This is a great find for someone. Dresser,  two beds and nightstand. I forgot to look at the price as I had the cutest young girl, about 11 years old, blond hair.... watching me take these pictures. She was shopping with her mom, and when I smiled at her and passed them, her mom hugged her and spoke to her, she absentmindedly stroked her daughter's hair. 
I kept walking, wondering if the mother understands how precious that moment was between the two.
To be able to physically hug or hold your children is one of the biggest gifts God affords us.

This is too long, I have more pictures, mainly art to show in my last installment of this trip,
many blessings,


  1. I so agree with you about painted furniture. My daughter-in-law loves it and has painted a number of wood pieces. I have a beautiful mahogany secretary that was in my father's family. It had been left in a damp basement and looked terrible. I know my daughter-in-law would have painted it. But I splurged and had it refinished and it is GORGEOUS. Such beautiful wood. Same with an old upright piano I bought for $100 - beautiful wood under all that black varnish. Thanks for sharing all of your great professional tips!

  2. Hi Gina,
    I really enjoyed the educational tour. That lime green kitchen set.....yeuch! Much better as you say, if left as just plain stained wood. Very interesting to learn about the way to discover if something is machine printed by the clarity of the edge, wouldn't have thought about that!

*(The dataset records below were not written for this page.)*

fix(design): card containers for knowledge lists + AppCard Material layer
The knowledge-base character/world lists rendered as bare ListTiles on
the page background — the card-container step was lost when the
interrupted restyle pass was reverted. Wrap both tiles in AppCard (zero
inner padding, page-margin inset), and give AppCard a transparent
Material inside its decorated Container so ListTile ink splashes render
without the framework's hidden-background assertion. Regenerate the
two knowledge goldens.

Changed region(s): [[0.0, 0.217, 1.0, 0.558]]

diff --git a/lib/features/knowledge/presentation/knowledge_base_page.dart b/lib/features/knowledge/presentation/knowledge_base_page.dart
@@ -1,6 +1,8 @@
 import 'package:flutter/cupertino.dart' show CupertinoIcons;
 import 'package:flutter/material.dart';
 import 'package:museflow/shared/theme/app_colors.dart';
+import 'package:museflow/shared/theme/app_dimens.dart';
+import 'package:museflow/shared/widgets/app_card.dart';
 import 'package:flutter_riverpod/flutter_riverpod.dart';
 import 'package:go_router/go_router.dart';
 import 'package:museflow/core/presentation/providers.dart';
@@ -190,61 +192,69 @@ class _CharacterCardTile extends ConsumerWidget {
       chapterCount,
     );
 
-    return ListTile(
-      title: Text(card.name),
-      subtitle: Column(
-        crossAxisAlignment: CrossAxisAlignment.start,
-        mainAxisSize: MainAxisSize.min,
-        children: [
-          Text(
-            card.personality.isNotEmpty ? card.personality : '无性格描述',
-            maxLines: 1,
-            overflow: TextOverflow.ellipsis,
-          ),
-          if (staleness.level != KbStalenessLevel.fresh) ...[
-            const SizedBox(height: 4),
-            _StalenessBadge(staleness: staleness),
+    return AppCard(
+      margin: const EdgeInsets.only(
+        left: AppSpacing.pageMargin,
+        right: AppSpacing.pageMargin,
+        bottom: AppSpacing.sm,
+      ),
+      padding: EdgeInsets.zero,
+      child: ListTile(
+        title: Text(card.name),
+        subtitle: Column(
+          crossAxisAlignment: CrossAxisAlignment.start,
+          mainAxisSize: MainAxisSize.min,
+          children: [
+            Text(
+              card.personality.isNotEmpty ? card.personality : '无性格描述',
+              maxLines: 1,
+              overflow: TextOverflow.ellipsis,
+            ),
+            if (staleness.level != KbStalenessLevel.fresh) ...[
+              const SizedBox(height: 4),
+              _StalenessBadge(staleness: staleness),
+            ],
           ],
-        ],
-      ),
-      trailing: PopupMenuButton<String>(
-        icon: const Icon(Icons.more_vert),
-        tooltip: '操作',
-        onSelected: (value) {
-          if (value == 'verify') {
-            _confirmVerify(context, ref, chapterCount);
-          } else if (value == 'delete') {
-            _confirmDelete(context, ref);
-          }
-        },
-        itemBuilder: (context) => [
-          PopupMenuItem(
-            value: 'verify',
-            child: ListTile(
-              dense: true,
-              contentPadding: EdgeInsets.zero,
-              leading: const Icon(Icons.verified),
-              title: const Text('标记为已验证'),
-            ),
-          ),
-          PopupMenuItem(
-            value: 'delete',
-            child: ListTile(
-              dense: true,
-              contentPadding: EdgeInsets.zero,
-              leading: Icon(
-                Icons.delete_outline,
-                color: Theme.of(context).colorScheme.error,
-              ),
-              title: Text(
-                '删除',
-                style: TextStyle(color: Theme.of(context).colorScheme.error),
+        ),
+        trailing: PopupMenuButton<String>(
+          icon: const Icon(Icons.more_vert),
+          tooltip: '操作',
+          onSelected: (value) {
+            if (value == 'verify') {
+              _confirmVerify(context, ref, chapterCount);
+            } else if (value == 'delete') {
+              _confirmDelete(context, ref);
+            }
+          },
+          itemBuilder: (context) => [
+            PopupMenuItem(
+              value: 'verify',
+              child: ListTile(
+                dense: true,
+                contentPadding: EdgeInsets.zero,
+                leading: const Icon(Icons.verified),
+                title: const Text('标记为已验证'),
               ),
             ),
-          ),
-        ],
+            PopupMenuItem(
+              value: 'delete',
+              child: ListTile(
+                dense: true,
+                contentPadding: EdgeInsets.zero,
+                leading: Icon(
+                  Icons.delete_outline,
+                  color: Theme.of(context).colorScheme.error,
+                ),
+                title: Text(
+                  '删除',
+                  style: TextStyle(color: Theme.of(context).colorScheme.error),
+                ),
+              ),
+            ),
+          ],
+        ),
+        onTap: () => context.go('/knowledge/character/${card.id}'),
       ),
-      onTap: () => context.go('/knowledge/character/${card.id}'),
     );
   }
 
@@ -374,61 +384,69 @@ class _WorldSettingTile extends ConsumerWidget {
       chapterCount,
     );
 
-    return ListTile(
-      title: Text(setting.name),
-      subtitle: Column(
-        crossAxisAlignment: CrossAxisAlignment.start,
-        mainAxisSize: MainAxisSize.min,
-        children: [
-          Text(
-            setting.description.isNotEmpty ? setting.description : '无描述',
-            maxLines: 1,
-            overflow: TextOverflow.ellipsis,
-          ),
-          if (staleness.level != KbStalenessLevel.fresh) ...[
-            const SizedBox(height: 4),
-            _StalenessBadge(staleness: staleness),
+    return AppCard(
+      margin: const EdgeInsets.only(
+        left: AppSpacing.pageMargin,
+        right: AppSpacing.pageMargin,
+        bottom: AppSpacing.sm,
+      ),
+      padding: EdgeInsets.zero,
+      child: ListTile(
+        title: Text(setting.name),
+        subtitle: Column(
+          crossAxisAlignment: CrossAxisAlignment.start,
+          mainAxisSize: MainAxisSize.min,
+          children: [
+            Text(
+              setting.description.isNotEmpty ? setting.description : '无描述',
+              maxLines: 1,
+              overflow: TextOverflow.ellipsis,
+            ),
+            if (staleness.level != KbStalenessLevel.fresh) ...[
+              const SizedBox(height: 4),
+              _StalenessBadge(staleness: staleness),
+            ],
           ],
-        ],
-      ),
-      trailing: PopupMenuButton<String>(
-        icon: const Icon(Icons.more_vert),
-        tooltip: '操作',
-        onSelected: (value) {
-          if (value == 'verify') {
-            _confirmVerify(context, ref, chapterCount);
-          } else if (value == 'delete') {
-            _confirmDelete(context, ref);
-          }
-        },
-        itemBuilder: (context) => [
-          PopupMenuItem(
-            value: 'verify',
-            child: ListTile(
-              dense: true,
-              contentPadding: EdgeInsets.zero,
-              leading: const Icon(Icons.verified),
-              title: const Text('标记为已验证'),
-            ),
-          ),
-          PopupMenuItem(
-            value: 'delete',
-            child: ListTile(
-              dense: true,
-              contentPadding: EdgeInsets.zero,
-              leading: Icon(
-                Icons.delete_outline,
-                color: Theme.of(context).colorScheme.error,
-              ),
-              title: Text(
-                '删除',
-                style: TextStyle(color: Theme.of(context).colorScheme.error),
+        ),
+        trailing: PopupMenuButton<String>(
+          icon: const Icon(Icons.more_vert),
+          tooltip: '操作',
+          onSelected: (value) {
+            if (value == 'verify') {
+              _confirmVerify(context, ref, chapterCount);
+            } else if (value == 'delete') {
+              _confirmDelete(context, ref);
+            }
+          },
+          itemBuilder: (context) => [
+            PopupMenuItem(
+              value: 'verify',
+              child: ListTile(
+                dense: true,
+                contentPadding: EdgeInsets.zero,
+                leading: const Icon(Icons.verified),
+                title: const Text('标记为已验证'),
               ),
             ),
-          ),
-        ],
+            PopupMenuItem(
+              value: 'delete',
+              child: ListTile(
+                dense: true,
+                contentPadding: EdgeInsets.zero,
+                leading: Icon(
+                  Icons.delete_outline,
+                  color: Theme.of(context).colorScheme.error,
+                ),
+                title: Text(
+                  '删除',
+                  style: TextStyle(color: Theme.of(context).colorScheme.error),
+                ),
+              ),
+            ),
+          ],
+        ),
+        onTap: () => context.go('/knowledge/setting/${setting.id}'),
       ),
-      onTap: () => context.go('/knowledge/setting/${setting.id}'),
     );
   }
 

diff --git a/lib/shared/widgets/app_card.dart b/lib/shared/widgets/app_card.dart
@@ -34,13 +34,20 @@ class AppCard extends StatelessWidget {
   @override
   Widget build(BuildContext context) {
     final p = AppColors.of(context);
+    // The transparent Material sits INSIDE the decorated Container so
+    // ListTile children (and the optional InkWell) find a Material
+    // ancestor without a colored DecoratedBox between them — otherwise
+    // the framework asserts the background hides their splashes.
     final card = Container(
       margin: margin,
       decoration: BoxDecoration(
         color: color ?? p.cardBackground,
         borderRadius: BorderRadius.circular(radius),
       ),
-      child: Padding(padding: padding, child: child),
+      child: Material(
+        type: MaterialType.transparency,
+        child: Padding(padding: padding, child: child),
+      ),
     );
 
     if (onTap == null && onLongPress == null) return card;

Do you ever come across any old paste jewellery?
    Hope your Christmas went ok, thought of you and your family a lot.

  3. You have been very busy tweaking and adding to your blog, Gina.

    The Ron Tranmer poem is heart-rendingly beautiful. My own heart goes out to you all.

    Your four "love-bugs" looked so happy together on the day you'd snapped their picture. What a priceless memory. Thanks for sharing.

    The latest installment of your recent trip to the Sleepy Poets Antique Mall, has been as much fun as the first and I'm almost starting to anticipate what's going to trigger your "rants!" Let's see what happens with the final installment ;)

    You bring so much of yourself to each post, Gina! Thank you!


    Des xo

  4. I agree with you generally about retaining the original wood finishes. We made an exception to that with an old mirror found in a trash heap that we painted white to hang over the fireplace mantel (also had been trashed and WASN'T solid wood). Once again, an informative tour and a pleasure to benefit from your opinions and observations :)

  5. I haven't had much opportunity to own antique furniture but now, if I do, I'll be sure to respect the original wood finish. My mom's kitchen was 1960's lime green when we moved in, and it made a permanent impression on me as a child.

  6. I like the unique picture frames. I too remember those gowns. Thanks for the tour of the antique mall. I need to visit one of our locals here. I'll take pics to show you.

  7. Wowwww what a great shopping tour pictures !! that......happy new week darling........and a good and healthy 2011 !!

  8. Gina,

    I love these posts, I have learned so much! There is a local antique mall in the county and soon enough I'm planning on going and using some of your tips to try and find a new piece of art!

  9. Dear Gina, wishing you and family much blessings and happiness each and every day of 2011, and may it brings much love into your lives.
    hugs my dear
    maria cecilia

  10. It's been fun going back here with you through your posts.

    The mannequin with the pretentious expression, wearing the goofy ear muffs and hat, made me smile.

    Your advice has been helpful.

    blessings Gina,


I love comments , please leave one if you like. I try to respond to comments,but if I'm running behind, please know that I read each one before they are published. Thanks much, Gina